Procter & Gamble and its smaller rival Colgate-Palmolive posted slightly better-than-expected quarterly profits on Tuesday and signaled that their businesses look good for the rest of 2007, but the results failed to excite Wall Street.
P&G shares moved lower Monday; Colgate stock edged up only slightly after trading lower most of the morning.
P&G, best known for products such as Tide detergent and Pampers diapers, posted a 12% rise in fiscal second-quarter profit. Earnings of 84 cents a share beat a Thomson Financial average forecast of 83 cents a share.
Colgate, leading products of which include its namesake toothpaste, posted an 11% rise in fourth-quarter profit. Excluding certain special items, it earned 78 cents a share, topping analysts' average forecast by a penny.
"Although we believe this was a strong quarter for (Colgate), we think the stock will trade down due to gross margin miss and in sympathy to Procter," said JP Morgan analyst John Faucher, who rates Colgate "overweight" and P&G "neutral."
Colgate said quarterly gross profit margin grew 60 basis points to 56.6%, excluding restructuring charges. But Faucher had expected 56.9% gross margin, and Morgan Stanley analyst Bill Pecoriello also said that the gross margin expansion fell short of his expectations.
Faucher said that P&G's 5% growth in "organic" sales, which exclude mergers and the impact of foreign exchange, might disappoint the market. P&G had forecast 4% to 7% growth, while Faucher had expected 6% growth and said he thinks the consensus was at 7% to 8%.
Colgate and P&G are currently going head-to-head in the toothpaste aisle, with Colgate hawking its Colgate Total toothpaste with ads featuring Brooke Shields to compete against
one of P&G's new products, Crest Pro-Health toothpaste.
P&G Chief Executive A.G. Lafley said on a conference call that early consumer reaction to Pro-Health is positive and that he expects both Crest and Colgate to continue to grow.
"I think this is the first chapter in a multi-chapter book and we're going to be talking about Pro-Health for a long time," Lafley said.
Colgate benefited from its focus on profitable areas such as oral care, personal care and pet food.
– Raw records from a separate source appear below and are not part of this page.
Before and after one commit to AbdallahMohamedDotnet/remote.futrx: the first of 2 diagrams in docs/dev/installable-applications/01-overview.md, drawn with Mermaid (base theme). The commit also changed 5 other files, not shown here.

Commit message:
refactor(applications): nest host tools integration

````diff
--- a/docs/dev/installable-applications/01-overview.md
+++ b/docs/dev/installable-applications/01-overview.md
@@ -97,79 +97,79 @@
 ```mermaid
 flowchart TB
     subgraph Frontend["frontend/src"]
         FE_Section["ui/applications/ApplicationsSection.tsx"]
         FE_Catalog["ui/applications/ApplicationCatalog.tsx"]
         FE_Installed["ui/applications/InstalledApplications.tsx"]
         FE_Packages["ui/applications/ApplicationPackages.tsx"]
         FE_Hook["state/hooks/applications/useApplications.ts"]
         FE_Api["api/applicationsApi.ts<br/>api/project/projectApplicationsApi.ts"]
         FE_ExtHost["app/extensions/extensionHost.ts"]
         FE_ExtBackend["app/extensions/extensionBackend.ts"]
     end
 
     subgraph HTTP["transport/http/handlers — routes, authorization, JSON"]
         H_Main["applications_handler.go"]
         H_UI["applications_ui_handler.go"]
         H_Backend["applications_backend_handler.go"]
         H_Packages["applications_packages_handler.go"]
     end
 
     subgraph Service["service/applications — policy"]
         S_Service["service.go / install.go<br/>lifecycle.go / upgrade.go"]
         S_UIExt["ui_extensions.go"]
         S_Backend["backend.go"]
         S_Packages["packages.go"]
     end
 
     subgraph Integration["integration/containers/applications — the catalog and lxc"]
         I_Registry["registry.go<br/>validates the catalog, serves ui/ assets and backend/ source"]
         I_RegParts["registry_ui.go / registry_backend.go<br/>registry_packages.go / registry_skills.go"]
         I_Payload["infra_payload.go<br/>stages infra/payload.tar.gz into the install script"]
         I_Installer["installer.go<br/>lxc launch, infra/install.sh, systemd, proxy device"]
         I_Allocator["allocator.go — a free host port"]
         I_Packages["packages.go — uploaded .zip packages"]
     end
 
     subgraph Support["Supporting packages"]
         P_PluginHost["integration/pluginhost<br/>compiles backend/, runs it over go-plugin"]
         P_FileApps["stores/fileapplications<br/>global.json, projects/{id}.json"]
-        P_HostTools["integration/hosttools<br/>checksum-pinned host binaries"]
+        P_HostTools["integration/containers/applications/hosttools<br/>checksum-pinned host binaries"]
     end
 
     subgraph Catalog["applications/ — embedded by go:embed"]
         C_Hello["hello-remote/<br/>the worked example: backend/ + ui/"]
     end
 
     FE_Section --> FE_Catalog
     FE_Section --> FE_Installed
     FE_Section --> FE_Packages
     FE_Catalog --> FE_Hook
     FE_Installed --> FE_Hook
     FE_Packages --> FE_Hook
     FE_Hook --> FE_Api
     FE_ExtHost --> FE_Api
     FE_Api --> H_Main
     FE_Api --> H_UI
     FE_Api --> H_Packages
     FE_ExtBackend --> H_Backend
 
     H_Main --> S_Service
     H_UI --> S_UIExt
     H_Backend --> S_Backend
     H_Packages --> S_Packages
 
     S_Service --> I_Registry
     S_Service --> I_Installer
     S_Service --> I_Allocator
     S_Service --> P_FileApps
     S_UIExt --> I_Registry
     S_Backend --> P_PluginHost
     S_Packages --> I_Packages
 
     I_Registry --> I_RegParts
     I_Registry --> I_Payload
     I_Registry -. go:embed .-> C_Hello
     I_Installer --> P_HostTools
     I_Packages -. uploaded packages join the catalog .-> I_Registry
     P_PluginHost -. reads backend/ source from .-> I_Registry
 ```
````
President and Chief Operating Officer Ian Cook, who is set to become CEO of the New
York-based company later this year, said the "excellent" trends should continue throughout 2007.
Colgate said its business in North America should post "good growth" in operating profit this quarter and continue positively throughout the year.
P&G raised its sales and profit outlook for the fiscal year based on the quarter's results and current expectations, but its profit forecasts suggest the company may fall short of analysts' lofty expectations.
P&G expects to earn $2.99 a share to $3.03 a share this year, including dilution from the acquisition of Gillette. It now expects dilution to be toward the lower end of its previous forecast of 12 to 18 cents a share.
Analysts, on average, had expected P&G to earn $3.03 a share this year.
For its fiscal third quarter, which ends in March, P&G expects to earn 72 to 74 cents a share, while analysts were expecting 74 cents.
P&G expects organic sales, or sales excluding acquisitions and the impact of foreign exchange, to rise 5 to 6% this year, versus its prior forecast of 4 to 6%. Total sales should rise 10 to 12%, it said.
P&G forecast third-quarter organic sales growth of 5 to 7% and total sales growth of 7 to 9%.